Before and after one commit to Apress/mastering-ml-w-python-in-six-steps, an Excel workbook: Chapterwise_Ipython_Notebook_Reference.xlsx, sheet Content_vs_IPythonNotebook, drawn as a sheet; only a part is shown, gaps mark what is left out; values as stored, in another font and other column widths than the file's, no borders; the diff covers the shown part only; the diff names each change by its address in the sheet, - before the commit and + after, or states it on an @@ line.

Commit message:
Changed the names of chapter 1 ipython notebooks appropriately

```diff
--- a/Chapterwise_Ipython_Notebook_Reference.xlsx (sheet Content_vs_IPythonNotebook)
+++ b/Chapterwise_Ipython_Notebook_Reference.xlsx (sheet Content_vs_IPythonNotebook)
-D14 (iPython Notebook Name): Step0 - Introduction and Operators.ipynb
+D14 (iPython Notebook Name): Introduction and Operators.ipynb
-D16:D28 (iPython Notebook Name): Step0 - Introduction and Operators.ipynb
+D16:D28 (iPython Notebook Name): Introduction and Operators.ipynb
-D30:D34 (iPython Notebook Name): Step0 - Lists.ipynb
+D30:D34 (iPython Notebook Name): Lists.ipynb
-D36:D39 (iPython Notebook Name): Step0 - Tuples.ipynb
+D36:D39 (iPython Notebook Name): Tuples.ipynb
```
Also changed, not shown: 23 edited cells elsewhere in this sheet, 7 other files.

◆ **AIM OF THE TASK**
Write out again every entry above, exactly as given.

◆ **EXERCISE RESULT**
Before and after one commit to Apress/mastering-ml-w-python-in-six-steps, an Excel workbook: Chapterwise_Ipython_Notebook_Reference.xlsx, sheet Content_vs_IPythonNotebook, drawn as a sheet; only a part is shown, gaps mark what is left out; values as stored, in another font and other column widths than the file's, no borders; the diff covers the shown part only; the diff names each change by its address in the sheet, - before the commit and + after, or states it on an @@ line.

Commit message:
Changed the names of chapter 1 ipython notebooks appropriately

```diff
--- a/Chapterwise_Ipython_Notebook_Reference.xlsx (sheet Content_vs_IPythonNotebook)
+++ b/Chapterwise_Ipython_Notebook_Reference.xlsx (sheet Content_vs_IPythonNotebook)
-D14 (iPython Notebook Name): Step0 - Introduction and Operators.ipynb
+D14 (iPython Notebook Name): Introduction and Operators.ipynb
-D16:D28 (iPython Notebook Name): Step0 - Introduction and Operators.ipynb
+D16:D28 (iPython Notebook Name): Introduction and Operators.ipynb
-D30:D34 (iPython Notebook Name): Step0 - Lists.ipynb
+D30:D34 (iPython Notebook Name): Lists.ipynb
-D36:D39 (iPython Notebook Name): Step0 - Tuples.ipynb
+D36:D39 (iPython Notebook Name): Tuples.ipynb
```
Also changed, not shown: 23 edited cells elsewhere in this sheet, 7 other files.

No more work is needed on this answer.